# [Prompt]
Match the string "mxPoint" against each line below, and copy every line that matches.
■ ■ ■ ■
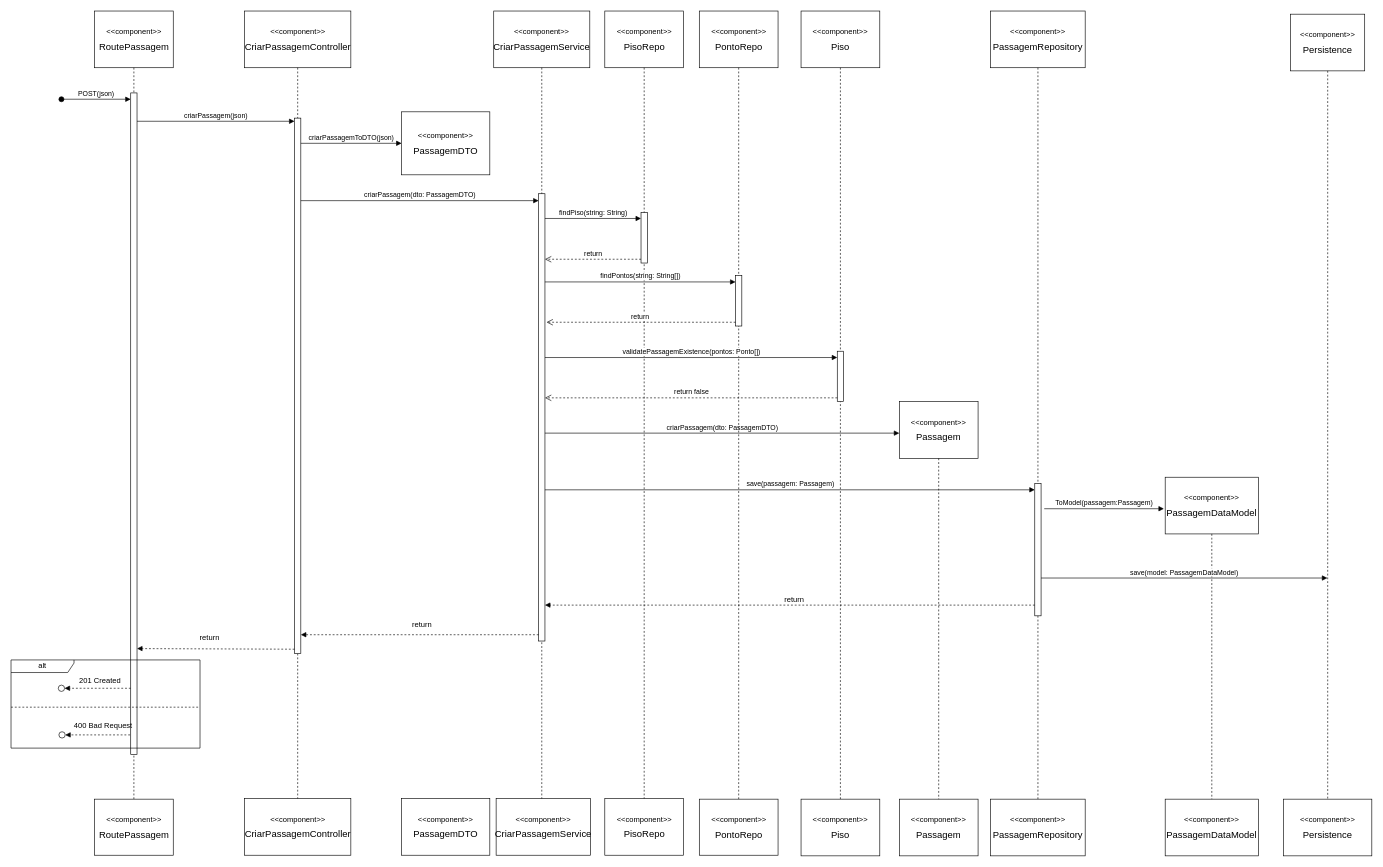
This is docs/Sprint_A/US_240/N3/US_240_VP.drawio from SEM5PI2324G58/sem5pi_g58_23_24, a draw.io file, before an edit. Source tidied: cells renumbered, new cells numbered last; positions are measured from the earlier drawing's top-left corner, leaving out a move shared by most shapes. Both pictures are drawn from the tidied source at 63%, with x=0, y=0 at pixel (11, 11).
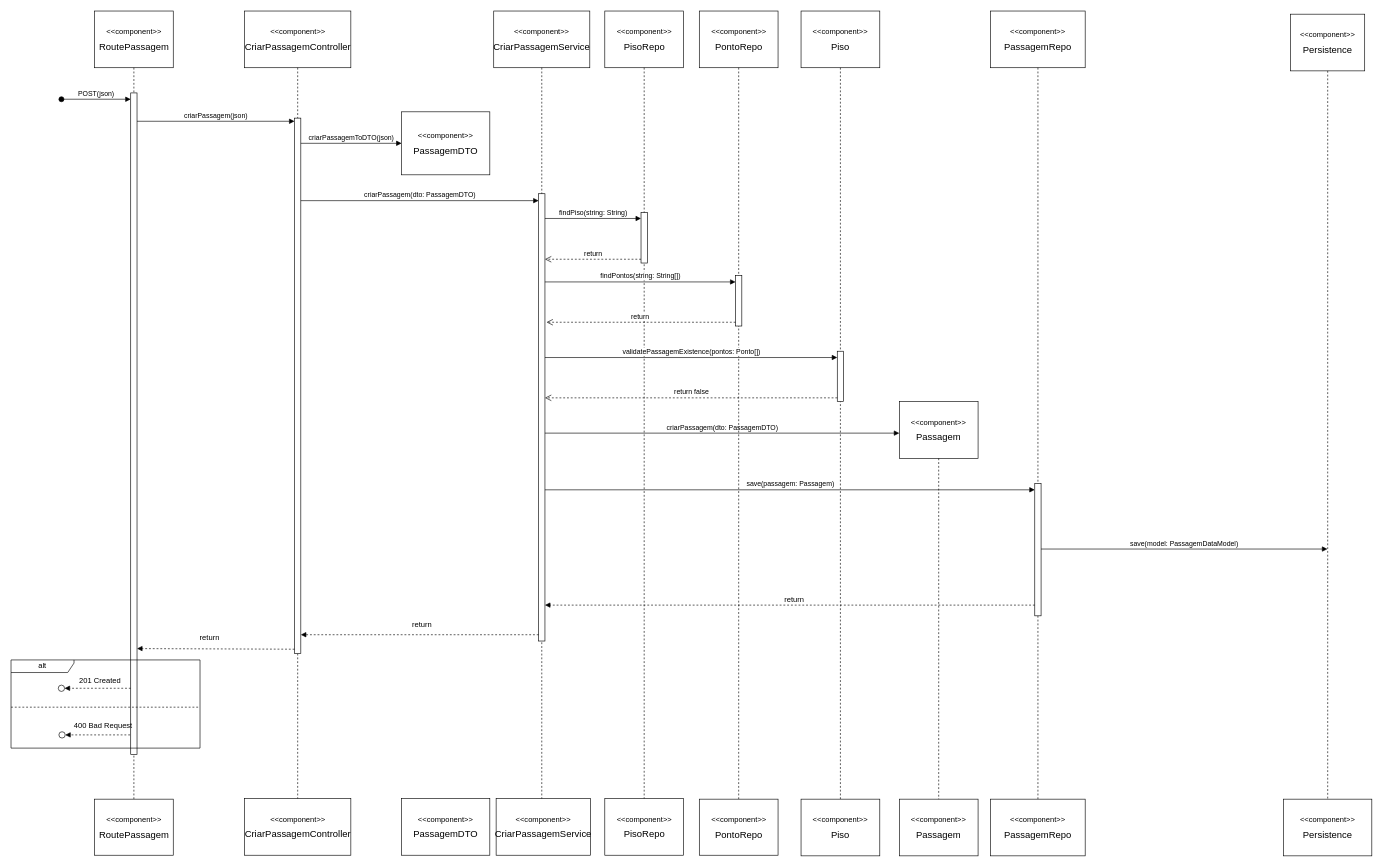
The same diagram, later.

Unchanged cells that the change refers to:
```xml
<mxCell id="11" value="&lt;p style=&quot;line-height: 100%;&quot;&gt;&amp;lt;&amp;lt;component&amp;gt;&amp;gt;&lt;br&gt;&lt;/p&gt;&lt;p style=&quot;line-height: 100%;&quot;&gt;&lt;span style=&quot;font-size: 15px;&quot;&gt;Persistence&lt;/span&gt;&lt;/p&gt;" style="shape=umlLifeline;perimeter=lifelinePerimeter;whiteSpace=wrap;html=1;outlineConnect=0;portConstraint=eastwest;newEdgeStyle={&quot;curved&quot;:0,&quot;rounded&quot;:0};size=90;" parent="1" vertex="1">
  <mxGeometry x="2031.2" y="5" width="117.5" height="1265" as="geometry" />
</mxCell>
```

Diff of the diagram source:
```diff
@@
-    <mxCell id="8" value="&lt;p style=&quot;line-height: 100%;&quot;&gt;&amp;lt;&amp;lt;component&amp;gt;&amp;gt;&lt;br&gt;&lt;/p&gt;&lt;p style=&quot;line-height: 100%;&quot;&gt;&lt;span style=&quot;font-size: 15px;&quot;&gt;PassagemRepository&lt;/span&gt;&lt;/p&gt;" style="shape=umlLifeline;perimeter=lifelinePerimeter;whiteSpace=wrap;html=1;newEdgeStyle={&quot;curved&quot;:0,&quot;rounded&quot;:0};size=90;" parent="1" vertex="1">
+    <mxCell id="8" value="&lt;p style=&quot;line-height: 100%;&quot;&gt;&amp;lt;&amp;lt;component&amp;gt;&amp;gt;&lt;br&gt;&lt;/p&gt;&lt;p style=&quot;line-height: 100%;&quot;&gt;&lt;span style=&quot;font-size: 15px;&quot;&gt;PassagemRepo&lt;/span&gt;&lt;/p&gt;" style="shape=umlLifeline;perimeter=lifelinePerimeter;whiteSpace=wrap;html=1;newEdgeStyle={&quot;curved&quot;:0,&quot;rounded&quot;:0};size=90;" parent="1" vertex="1">
       <mxGeometry x="1555" width="150" height="1280" as="geometry" />
     </mxCell>
@@
-    <mxCell id="10" value="&lt;p style=&quot;line-height: 100%;&quot;&gt;&amp;lt;&amp;lt;component&amp;gt;&amp;gt;&lt;br&gt;&lt;/p&gt;&lt;p style=&quot;line-height: 100%;&quot;&gt;&lt;span style=&quot;font-size: 15px;&quot;&gt;PassagemDataModel&lt;/span&gt;&lt;/p&gt;" style="shape=umlLifeline;perimeter=lifelinePerimeter;whiteSpace=wrap;html=1;newEdgeStyle={&quot;curved&quot;:0,&quot;rounded&quot;:0};size=90;" parent="1" vertex="1">
-      <mxGeometry x="1832" y="740" width="148" height="530" as="geometry" />
-    </mxCell>
@@
-    <mxCell id="20" value="ToModel(passagem:Passagem)" style="html=1;verticalAlign=bottom;endArrow=block;curved=0;rounded=0;" parent="1" edge="1">
-      <mxGeometry relative="1" as="geometry">
-        <mxPoint x="1640" y="790" as="sourcePoint" />
-        <mxPoint x="1830" y="790" as="targetPoint" />
-      </mxGeometry>
-    </mxCell>
-    <mxCell id="21" value="save(model: PassagemDataModel)" style="html=1;verticalAlign=bottom;endArrow=block;curved=0;rounded=0;" parent="1" edge="1" target="11">
+    <mxCell id="21" value="save(model: PassagemDataModel)" style="html=1;verticalAlign=bottom;endArrow=block;curved=0;rounded=0;" parent="1" edge="1">
       <mxGeometry relative="1" as="geometry">
-        <mxPoint x="1635" y="900" as="sourcePoint" />
+        <mxPoint x="1635" y="854" as="sourcePoint" />
+        <mxPoint x="2089.5" y="854" as="targetPoint" />
       </mxGeometry>
     </mxCell>
@@
-    <mxCell id="36" value="&lt;p style=&quot;line-height: 100%;&quot;&gt;&amp;lt;&amp;lt;component&amp;gt;&amp;gt;&lt;br&gt;&lt;/p&gt;&lt;p style=&quot;line-height: 100%;&quot;&gt;&lt;span style=&quot;font-size: 15px;&quot;&gt;PassagemRepository&lt;/span&gt;&lt;/p&gt;" style="shape=umlLifeline;perimeter=lifelinePerimeter;whiteSpace=wrap;html=1;newEdgeStyle={&quot;curved&quot;:0,&quot;rounded&quot;:0};size=90;" parent="1" vertex="1">
+    <mxCell id="36" value="&lt;p style=&quot;line-height: 100%;&quot;&gt;&amp;lt;&amp;lt;component&amp;gt;&amp;gt;&lt;br&gt;&lt;/p&gt;&lt;p style=&quot;line-height: 100%;&quot;&gt;&lt;span style=&quot;font-size: 15px;&quot;&gt;PassagemRepo&lt;/span&gt;&lt;/p&gt;" style="shape=umlLifeline;perimeter=lifelinePerimeter;whiteSpace=wrap;html=1;newEdgeStyle={&quot;curved&quot;:0,&quot;rounded&quot;:0};size=90;" parent="1" vertex="1">
       <mxGeometry x="1555" y="1251" width="150" height="90" as="geometry" />
     </mxCell>
@@
-    <mxCell id="40" value="&lt;p style=&quot;line-height: 100%;&quot;&gt;&amp;lt;&amp;lt;component&amp;gt;&amp;gt;&lt;br&gt;&lt;/p&gt;&lt;p style=&quot;line-height: 100%;&quot;&gt;&lt;span style=&quot;font-size: 15px;&quot;&gt;PassagemDataModel&lt;/span&gt;&lt;/p&gt;" style="shape=umlLifeline;perimeter=lifelinePerimeter;whiteSpace=wrap;html=1;newEdgeStyle={&quot;curved&quot;:0,&quot;rounded&quot;:0};size=90;" parent="1" vertex="1">
-      <mxGeometry x="1832" y="1251" width="148" height="90" as="geometry" />
-    </mxCell>
```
■ ■ ■ ■
# [Exercise response]
-        <mxPoint x="1640" y="790" as="sourcePoint" />
-        <mxPoint x="1830" y="790" as="targetPoint" />
-        <mxPoint x="1635" y="900" as="sourcePoint" />
+        <mxPoint x="1635" y="854" as="sourcePoint" />
+        <mxPoint x="2089.5" y="854" as="targetPoint" />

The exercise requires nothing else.